» TASK OBJECTIVE
Each entry below should be retyped exactly as given.
»»
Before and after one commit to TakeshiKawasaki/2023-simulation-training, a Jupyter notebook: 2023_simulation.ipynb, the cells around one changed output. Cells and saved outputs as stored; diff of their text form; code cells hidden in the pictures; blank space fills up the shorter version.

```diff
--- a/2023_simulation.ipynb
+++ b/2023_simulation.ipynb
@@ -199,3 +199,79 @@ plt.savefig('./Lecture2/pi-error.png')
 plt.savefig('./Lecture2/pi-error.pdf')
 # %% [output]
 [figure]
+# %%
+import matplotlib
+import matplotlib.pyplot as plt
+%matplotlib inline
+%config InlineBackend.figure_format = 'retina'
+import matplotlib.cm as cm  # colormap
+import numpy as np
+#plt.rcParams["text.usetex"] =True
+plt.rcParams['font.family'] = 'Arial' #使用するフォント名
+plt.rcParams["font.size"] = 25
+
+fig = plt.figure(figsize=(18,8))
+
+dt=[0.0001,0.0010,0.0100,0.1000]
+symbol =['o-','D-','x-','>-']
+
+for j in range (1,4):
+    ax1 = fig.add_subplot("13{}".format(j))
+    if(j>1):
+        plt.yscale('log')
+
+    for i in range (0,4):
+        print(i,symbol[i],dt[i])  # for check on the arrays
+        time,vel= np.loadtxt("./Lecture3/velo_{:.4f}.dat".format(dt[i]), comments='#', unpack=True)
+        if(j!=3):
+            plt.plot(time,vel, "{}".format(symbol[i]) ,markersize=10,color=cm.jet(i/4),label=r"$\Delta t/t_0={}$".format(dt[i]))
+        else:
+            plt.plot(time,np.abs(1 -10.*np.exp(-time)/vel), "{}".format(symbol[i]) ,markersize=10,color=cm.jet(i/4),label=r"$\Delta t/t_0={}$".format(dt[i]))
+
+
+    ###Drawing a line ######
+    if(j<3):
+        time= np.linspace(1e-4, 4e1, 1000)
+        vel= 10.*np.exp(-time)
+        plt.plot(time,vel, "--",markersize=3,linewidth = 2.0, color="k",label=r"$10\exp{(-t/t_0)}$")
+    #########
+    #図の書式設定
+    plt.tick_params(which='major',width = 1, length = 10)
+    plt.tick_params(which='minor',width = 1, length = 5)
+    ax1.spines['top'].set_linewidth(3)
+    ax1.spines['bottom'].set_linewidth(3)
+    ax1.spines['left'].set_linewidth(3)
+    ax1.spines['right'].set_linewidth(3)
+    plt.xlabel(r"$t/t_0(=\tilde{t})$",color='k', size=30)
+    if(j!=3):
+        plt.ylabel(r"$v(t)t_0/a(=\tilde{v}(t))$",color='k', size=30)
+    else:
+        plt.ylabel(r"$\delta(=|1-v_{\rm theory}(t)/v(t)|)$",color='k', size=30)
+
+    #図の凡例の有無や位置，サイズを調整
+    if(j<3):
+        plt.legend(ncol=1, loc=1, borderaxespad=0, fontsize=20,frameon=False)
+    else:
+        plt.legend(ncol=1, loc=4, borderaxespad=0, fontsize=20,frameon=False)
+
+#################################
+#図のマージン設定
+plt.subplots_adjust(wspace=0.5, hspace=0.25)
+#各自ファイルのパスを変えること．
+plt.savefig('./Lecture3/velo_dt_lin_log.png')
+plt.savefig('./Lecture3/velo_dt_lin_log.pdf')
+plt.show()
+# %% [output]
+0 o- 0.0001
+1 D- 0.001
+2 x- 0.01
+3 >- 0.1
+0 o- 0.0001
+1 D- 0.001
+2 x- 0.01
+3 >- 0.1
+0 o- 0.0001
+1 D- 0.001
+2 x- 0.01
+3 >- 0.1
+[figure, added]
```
««
» FINISHED EXERCISE
Before and after one commit to TakeshiKawasaki/2023-simulation-training, a Jupyter notebook: 2023_simulation.ipynb, the cells around one changed output. Cells and saved outputs as stored; diff of their text form; code cells hidden in the pictures; blank space fills up the shorter version.

```diff
--- a/2023_simulation.ipynb
+++ b/2023_simulation.ipynb
@@ -199,3 +199,79 @@ plt.savefig('./Lecture2/pi-error.png')
 plt.savefig('./Lecture2/pi-error.pdf')
 # %% [output]
 [figure]
+# %%
+import matplotlib
+import matplotlib.pyplot as plt
+%matplotlib inline
+%config InlineBackend.figure_format = 'retina'
+import matplotlib.cm as cm  # colormap
+import numpy as np
+#plt.rcParams["text.usetex"] =True
+plt.rcParams['font.family'] = 'Arial' #使用するフォント名
+plt.rcParams["font.size"] = 25
+
+fig = plt.figure(figsize=(18,8))
+
+dt=[0.0001,0.0010,0.0100,0.1000]
+symbol =['o-','D-','x-','>-']
+
+for j in range (1,4):
+    ax1 = fig.add_subplot("13{}".format(j))
+    if(j>1):
+        plt.yscale('log')
+
+    for i in range (0,4):
+        print(i,symbol[i],dt[i])  # for check on the arrays
+        time,vel= np.loadtxt("./Lecture3/velo_{:.4f}.dat".format(dt[i]), comments='#', unpack=True)
+        if(j!=3):
+            plt.plot(time,vel, "{}".format(symbol[i]) ,markersize=10,color=cm.jet(i/4),label=r"$\Delta t/t_0={}$".format(dt[i]))
+        else:
+            plt.plot(time,np.abs(1 -10.*np.exp(-time)/vel), "{}".format(symbol[i]) ,markersize=10,color=cm.jet(i/4),label=r"$\Delta t/t_0={}$".format(dt[i]))
+
+
+    ###Drawing a line ######
+    if(j<3):
+        time= np.linspace(1e-4, 4e1, 1000)
+        vel= 10.*np.exp(-time)
+        plt.plot(time,vel, "--",markersize=3,linewidth = 2.0, color="k",label=r"$10\exp{(-t/t_0)}$")
+    #########
+    #図の書式設定
+    plt.tick_params(which='major',width = 1, length = 10)
+    plt.tick_params(which='minor',width = 1, length = 5)
+    ax1.spines['top'].set_linewidth(3)
+    ax1.spines['bottom'].set_linewidth(3)
+    ax1.spines['left'].set_linewidth(3)
+    ax1.spines['right'].set_linewidth(3)
+    plt.xlabel(r"$t/t_0(=\tilde{t})$",color='k', size=30)
+    if(j!=3):
+        plt.ylabel(r"$v(t)t_0/a(=\tilde{v}(t))$",color='k', size=30)
+    else:
+        plt.ylabel(r"$\delta(=|1-v_{\rm theory}(t)/v(t)|)$",color='k', size=30)
+
+    #図の凡例の有無や位置，サイズを調整
+    if(j<3):
+        plt.legend(ncol=1, loc=1, borderaxespad=0, fontsize=20,frameon=False)
+    else:
+        plt.legend(ncol=1, loc=4, borderaxespad=0, fontsize=20,frameon=False)
+
+#################################
+#図のマージン設定
+plt.subplots_adjust(wspace=0.5, hspace=0.25)
+#各自ファイルのパスを変えること．
+plt.savefig('./Lecture3/velo_dt_lin_log.png')
+plt.savefig('./Lecture3/velo_dt_lin_log.pdf')
+plt.show()
+# %% [output]
+0 o- 0.0001
+1 D- 0.001
+2 x- 0.01
+3 >- 0.1
+0 o- 0.0001
+1 D- 0.001
+2 x- 0.01
+3 >- 0.1
+0 o- 0.0001
+1 D- 0.001
+2 x- 0.01
+3 >- 0.1
+[figure, added]
```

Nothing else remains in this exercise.